The Marotoli, notes Pfordresher, die in the sea, the "mare," for which they are named (115).

frescoes
Changed to "pictures" in the reprint in both The Fortnightly Review (1870) and in The Collected Works of Dante Gabriel Rossetti (1911) edited by William Michael Rossetti.

so
Omitted from the reprint in both The Fortnightly Review (1870) and in The Collected Works of Dante Gabriel Rossetti (1911) edited by William Michael Rossetti.

For God is no morbid exactor
Changed to "For with God is no lust of Godhead" in the reprint in The Fortnightly Review (1870)

Give thou to God no more than he asketh of thee; but to man also, that which is man's.
An allusion to Christ's reply to the Pharisees after they had asked him whether or not one should pay taxes. It appears in Matthew 22:15-22, Mark 12:13-17, and Luke 20:20-26. The verse from Matthew is "Render therefore unto Caesar the things which are Caesar's; and unto God the things that are God's.

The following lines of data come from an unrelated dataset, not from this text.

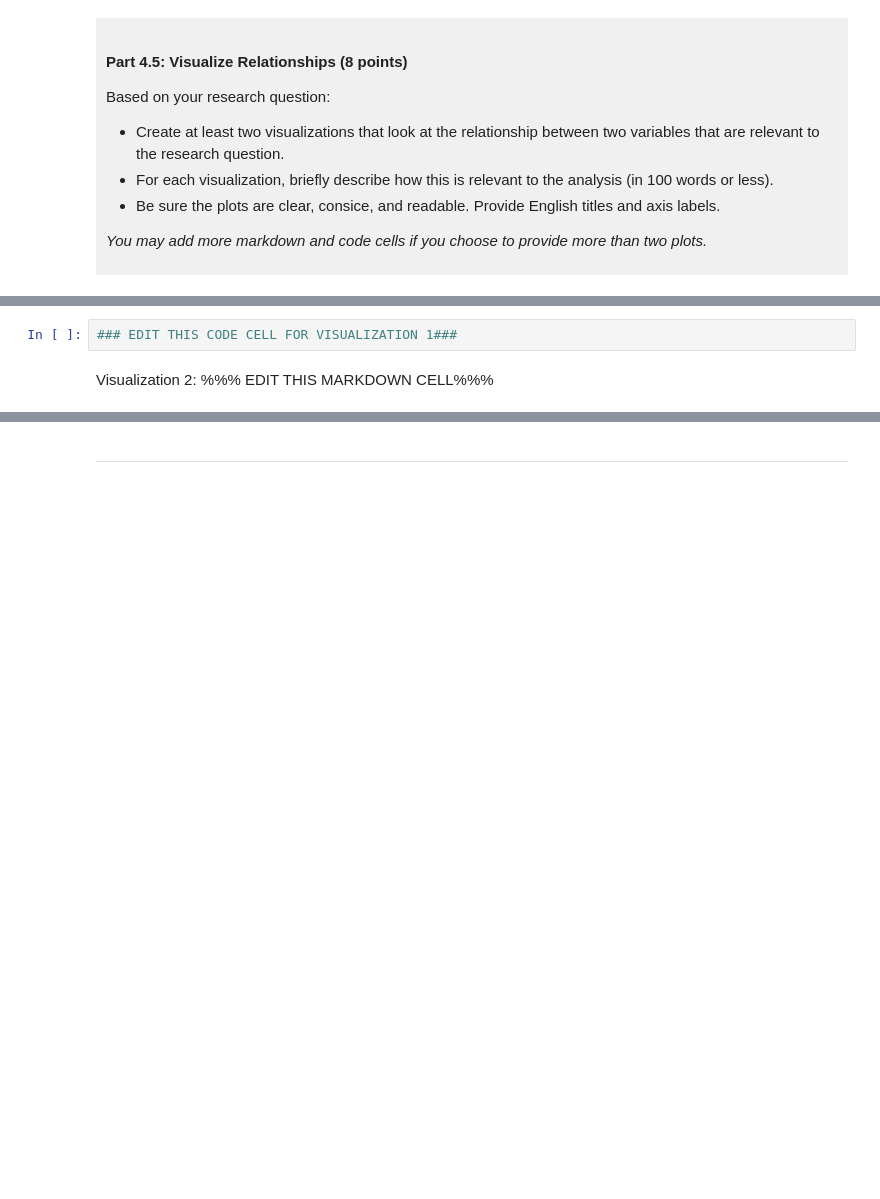
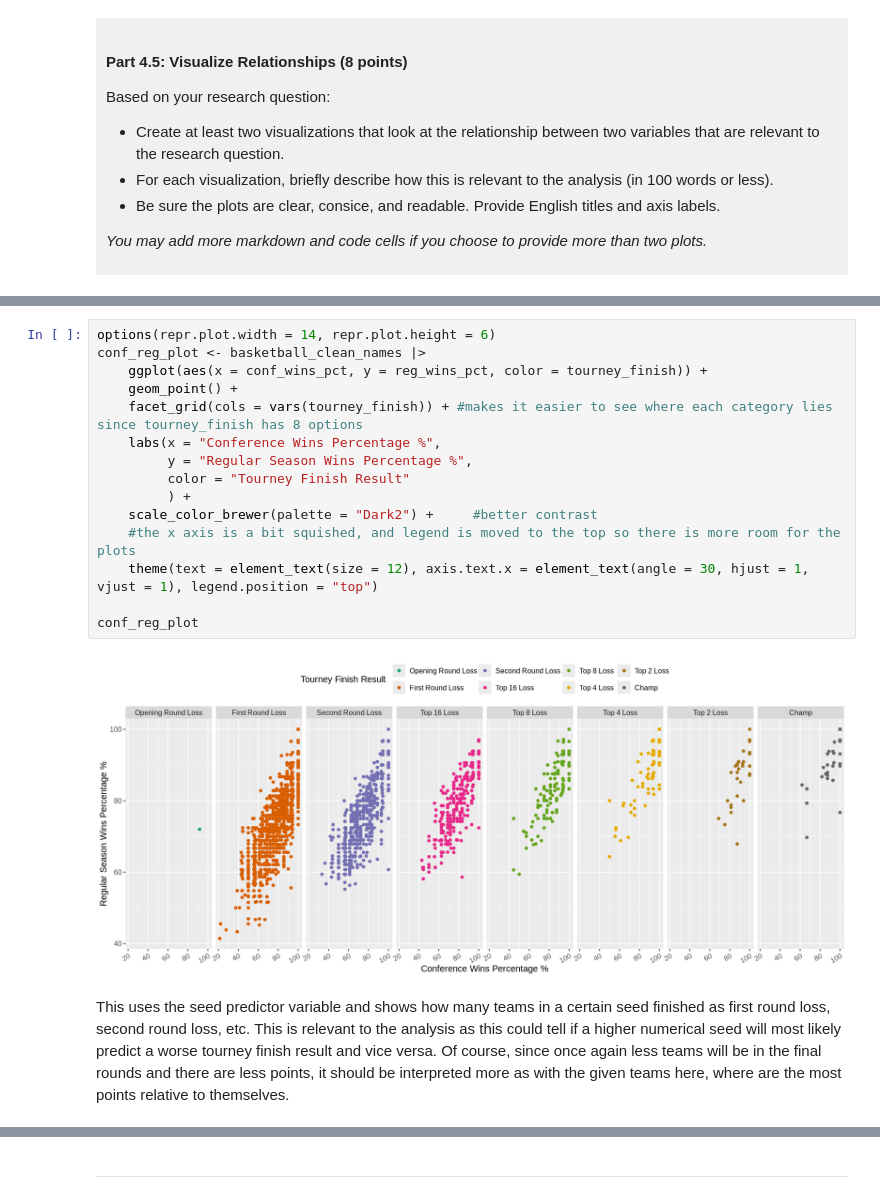
Before and after one commit to bridgetzrx/dsci-100-project-bridget-zhang, a Jupyter notebook: dsci-100-project-notebook.ipynb, the cells around one changed output, grey strips where cells are left out. Saved outputs shown, nothing was run; the diff lists cells and outputs as text; blank space fills up the shorter version.

```diff
--- a/dsci-100-project-notebook.ipynb
+++ b/dsci-100-project-notebook.ipynb
@@ -316,5 +413,22 @@ Visualization 1: %%% EDIT THIS MARKDOWN CELL%%%
 # %%
-### EDIT THIS CODE CELL FOR VISUALIZATION 1###
+options(repr.plot.width = 14, repr.plot.height = 6)
+conf_reg_plot <- basketball_clean_names |>
+    ggplot(aes(x = conf_wins_pct, y = reg_wins_pct, color = tourney_finish)) +
+    geom_point() +
+    facet_grid(cols = vars(tourney_finish)) + #makes it easier to see where each category lies since tourney_finish has 8 options
+    labs(x = "Conference Wins Percentage %",
+         y = "Regular Season Wins Percentage %",
+         color = "Tourney Finish Result"
+         ) +
+    scale_color_brewer(palette = "Dark2") +     #better contrast
+    #the x axis is a bit squished, and legend is moved to the top so there is more room for the plots
+    theme(text = element_text(size = 12), axis.text.x = element_text(angle = 30, hjust = 1, vjust = 1), legend.position = "top")
+
+conf_reg_plot
+# %% [output]
+[figure, added]
 # %% [markdown]
-Visualization 2: %%% EDIT THIS MARKDOWN CELL%%%
+This uses the seed predictor variable and shows how many teams in a certain seed finished as first round loss, second round loss, etc.
+This is relevant to the analysis as this could tell if a higher numerical seed will most likely predict a worse tourney finish result and vice versa.
+Of course, since once again less teams will be in the final rounds and there are less points, it should be interpreted more as with the given teams here, where are the most points relative to themselves.
 # %%
```
Also changed, not shown: parts of 11 cells of this notebook.
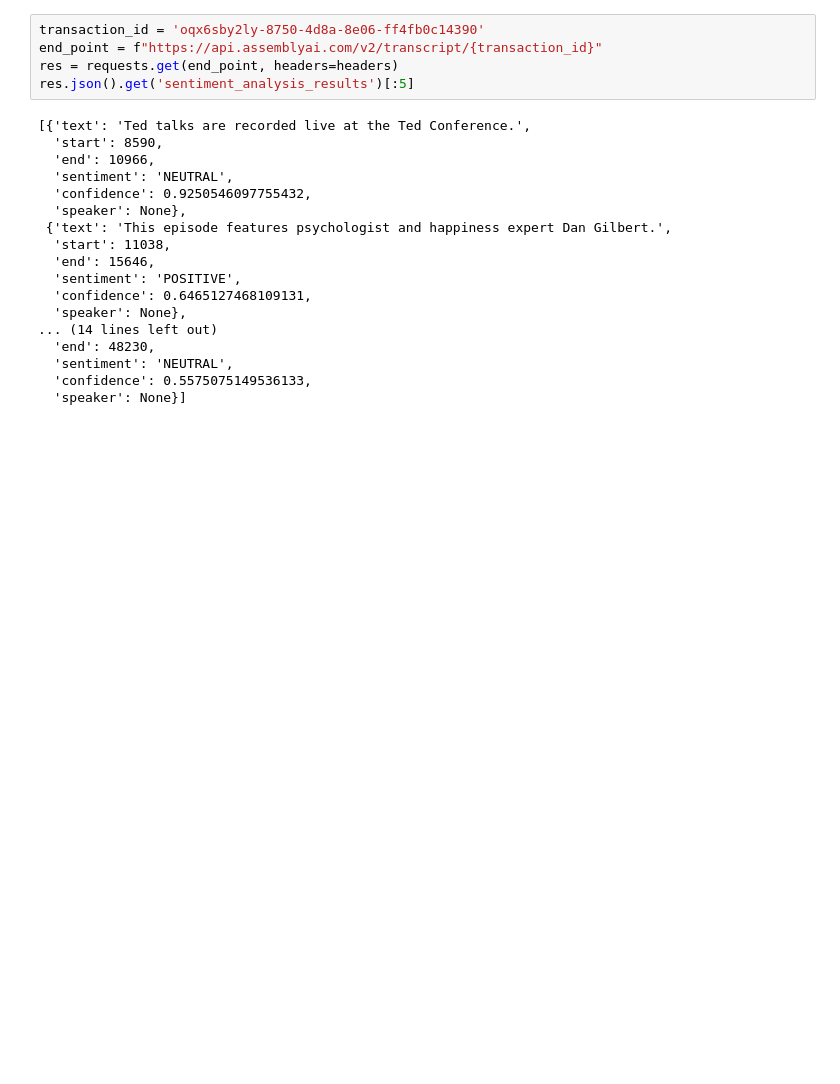
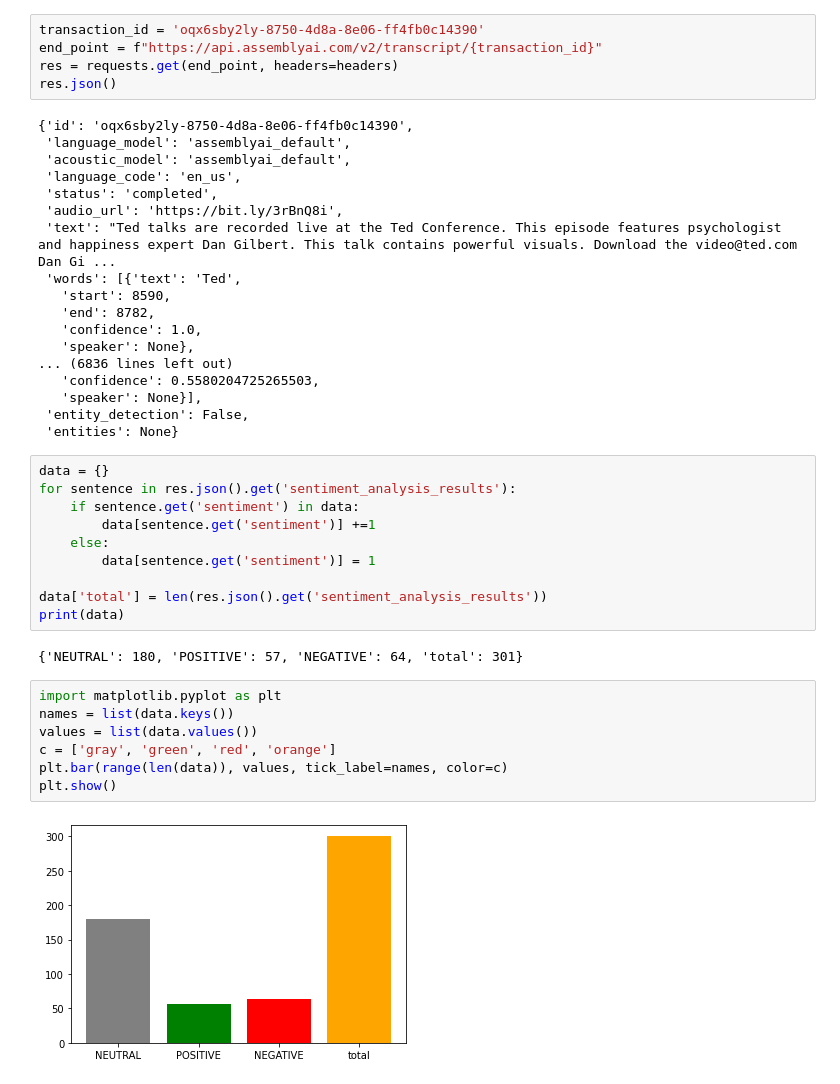
Before and after one commit to afizs/twitter, a Jupyter notebook: AssemblyAI/sentiment_analysis.ipynb, the cells around one changed output. Saved outputs shown, nothing was run; the diff lists cells and outputs as text; blank space fills up the shorter version.

Commit message:
sentiment analysis updated

```diff
--- a/AssemblyAI/sentiment_analysis.ipynb
+++ b/AssemblyAI/sentiment_analysis.ipynb
@@ -35,22 +17,43 @@ transcription_id = response.json().get('id')
 transaction_id = 'oqx6sby2ly-8750-4d8a-8e06-ff4fb0c14390'
 end_point = f"https://api.assemblyai.com/v2/transcript/{transaction_id}"
 res = requests.get(end_point, headers=headers)
-res.json().get('sentiment_analysis_results')[:5]
+res.json()
 # %% [output]
-[{'text': 'Ted talks are recorded live at the Ted Conference.',
-  'start': 8590,
-  'end': 10966,
-  'sentiment': 'NEUTRAL',
-  'confidence': 0.9250546097755432,
-  'speaker': None},
- {'text': 'This episode features psychologist and happiness expert Dan Gilbert.',
-  'start': 11038,
-  'end': 15646,
-  'sentiment': 'POSITIVE',
-  'confidence': 0.6465127468109131,
-  'speaker': None},
-... (14 lines left out)
-  'end': 48230,
-  'sentiment': 'NEUTRAL',
-  'confidence': 0.5575075149536133,
-  'speaker': None}]
+{'id': 'oqx6sby2ly-8750-4d8a-8e06-ff4fb0c14390',
+ 'language_model': 'assemblyai_default',
+ 'acoustic_model': 'assemblyai_default',
+ 'language_code': 'en_us',
+ 'status': 'completed',
+ 'audio_url': 'https://bit.ly/3rBnQ8i',
+ 'text': "Ted talks are recorded live at the Ted Conference. This episode features psychologist and happiness expert Dan Gilbert. This talk contains powerful visuals. Download the video@ted.com Dan Gi ...
+ 'words': [{'text': 'Ted',
+   'start': 8590,
+   'end': 8782,
+   'confidence': 1.0,
+   'speaker': None},
+... (6836 lines left out)
+   'confidence': 0.5580204725265503,
+   'speaker': None}],
+ 'entity_detection': False,
+ 'entities': None}
+# %%
+data = {}
+for sentence in res.json().get('sentiment_analysis_results'):
+    if sentence.get('sentiment') in data:
+        data[sentence.get('sentiment')] +=1
+    else:
+        data[sentence.get('sentiment')] = 1
+
+data['total'] = len(res.json().get('sentiment_analysis_results'))
+print(data)
+# %% [output]
+{'NEUTRAL': 180, 'POSITIVE': 57, 'NEGATIVE': 64, 'total': 301}
+# %%
+import matplotlib.pyplot as plt
+names = list(data.keys())
+values = list(data.values())
+c = ['gray', 'green', 'red', 'orange']
+plt.bar(range(len(data)), values, tick_label=names, color=c)
+plt.show()
+# %% [output]
+[figure, added]
```
Also changed, not shown: parts of 2 cells of this notebook.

heats
Changed to "heat" in the reprint in The Collected Works of Dante Gabriel Rossetti (1911) edited by William Michael Rossetti.

1847
Changed to "18--" in the reprint in The Fortnightly Review (1870)

Manus Animum pinxit
"The hand painted the soul" (translation from Welland, 203).

"Schizzo d'autore incerto"
"Sketch by an unknown author" (translation from Welland, 203).

"Che so?"
"How do I know?" (translation from Welland, 203).

"roba mistica: 'st' Inglesi son matti sul misticismo: somiglia alle nebbie di la. Li fa pensare alla patria, "E intenerisce il core Lo di ch' han detto ai dolci amici adio."
"La notte, vuoi dire,"

"mystic stuff. These English are mad about mysticism--it's like those fogs they have over there. It makes them think of their country: and melts their heart in sighs
the day they have said farewell to their sweet friends."
[a third student replies] "The night, you mean." (The translation of this dialogue is from Welland, 203. Welland uses Laurence Binyon's translation of Dante's Purgatorio--the quotation is from the opening lines of Canto VIII).

'Et toi done?"
"And you?" (translation from Welland, 203).

"que dis-tu de ce genre-la?"
"What do you think of this kind of painting?" (translation from Welland, 203).

"Je dis, mon cher, que c'est une specialite dont je me liche pas mal. Je tiens que quand on ne comprend pas une chose, c'est qu'elle ne signifie rein."
"Me? I, my dear fellow, say that it's a specialty with which I cannot be bothered. I hold that when one can't understand a thing it's therefore of no importance." (translation from Welland, 203).